August 7, 2009, 9:24 am
The question of whether Linux is ready for the enterprise has long been answered by the enormous success the operating system has had in enterprise and data center adoption. The new question should be: how long will it take for Linux to supplant Unix's place in the enterprise?
That was the general sense carried away from a recent analysts' meeting conducted by IBM to showcase their recent success in migrating customers from Unix to Linux environments--specifically, from Sun Microsystems' Solaris to Linux.
Inna Kuznetsova, Director, Linux Strategy, led the meeting attended by IT analysts and painted a telling picture of what IBM's Linux business has been in recent months: in short, strong and growing. To give an idea of this strength, Kuznetsova reported that in the past three years, over 1,800 customers have migrated from competitive platforms to IBM, and nearly 50 percent of those IBM wins included Linux.

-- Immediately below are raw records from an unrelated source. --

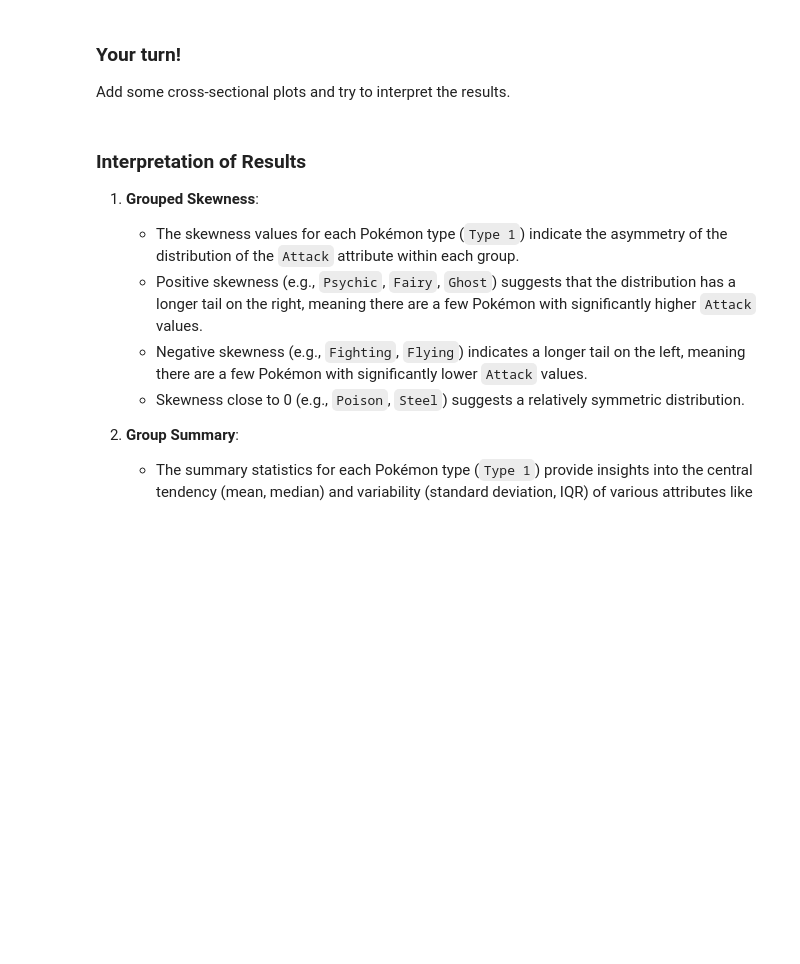
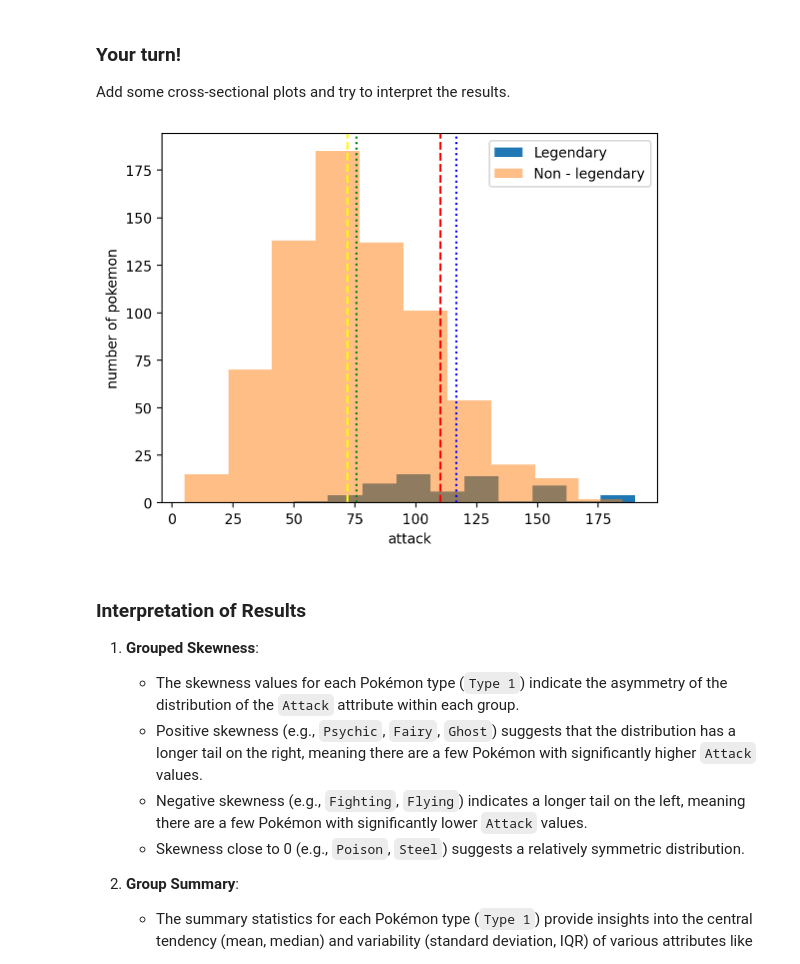
Before and after one commit to pasjans05/pandas_exercises, a Jupyter notebook: Exercise8.ipynb, the cells around one changed output. Saved outputs shown, nothing was run; the diff lists cells and outputs as text; code cells hidden in the pictures; blank space fills up the shorter version.

```diff
--- a/Exercise8.ipynb
+++ b/Exercise8.ipynb
@@ -1037,6 +1082,17 @@ Water     1.558800  1.0  1.00  3.0  4.00  6.0
 Add some cross-sectional plots and try to interpret the results.
 # %%
 # your code here
+plt.hist(df_pokemon[df_pokemon['Legendary'] == True]['Attack'], label = 'Legendary');
+plt.axvline(df_pokemon[df_pokemon['Legendary'] == True]['Attack'].mean(), linestyle = "dotted", color = "blue")
+plt.axvline(df_pokemon[df_pokemon['Legendary'] == True]['Attack'].median(), linestyle = "dashed", color = "red")
+plt.axvline(df_pokemon[df_pokemon['Legendary'] == False]['Attack'].mean(), linestyle = "dotted", color = "green")
+plt.axvline(df_pokemon[df_pokemon['Legendary'] == False]['Attack'].median(), linestyle = "dashed", color = "yellow")
+plt.hist(df_pokemon[df_pokemon['Legendary'] == False]['Attack'], alpha = 0.5, label = 'Non - legendary');
+plt.ylabel('number of pokemon')
+plt.xlabel('attack')
+plt.legend();
+# %% [output]
+[figure, added]
 # %% [markdown]
 ### Interpretation of Results
 
```
Also changed, not shown: parts of 10 cells of this notebook.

IBM is also picking up a lot of business from Sun, having doubled their number of Sun customer wins between first quarter and second quarter 2009. Kuznetsova attributed these recent moves to customer uncertainly regarding Sun following the recent takeover bid from Oracle.
The meeting served as a platform to highlight these recent wins, but also to reaffirm IBM's commitment to Linux. Big Blue has been working with Linux for over 10 years now, with no end in sight. Kuznetsova emphasized that this is due to the value proposition Linux has always brought to the table--value that has only increased as Linux becomes more feature-rich.
This feature complexity augments the usual value argument for Linux: that its development and licensing model makes it a more affordable software platform to implement. And while Kuznetsova did not dismiss the lower costs of Linux in her presentation, she stressed that more was at stake for customers than just cost.
"Customers do not just move to save costs," Kuznetsova said. "They move because they need to do things better and save costs."
A big part of IBM's success with Linux is the incorporation of Linux into its pre-existing Migration Factory program. The Migration Factory has been around for over 20 years now, which means IBM has gotten individual migration projects down to a science, as far as assessing a migration and knowing which resources and tools to throw at the project.
Another chapter of the success story is IBM's partners, notably Red Hat and Novell. Kuznetsova stated that their efforts and cooperation with customers have made the migration projects flow even smoother than IBM could do on their own.
In an analyst event like this, one does not expect to hear any downsides to a company's business. But with IBM's latest run of success in Linux migrations, it seems clear that Unix-to-Linux migration rates will be growing for the foreseeable future.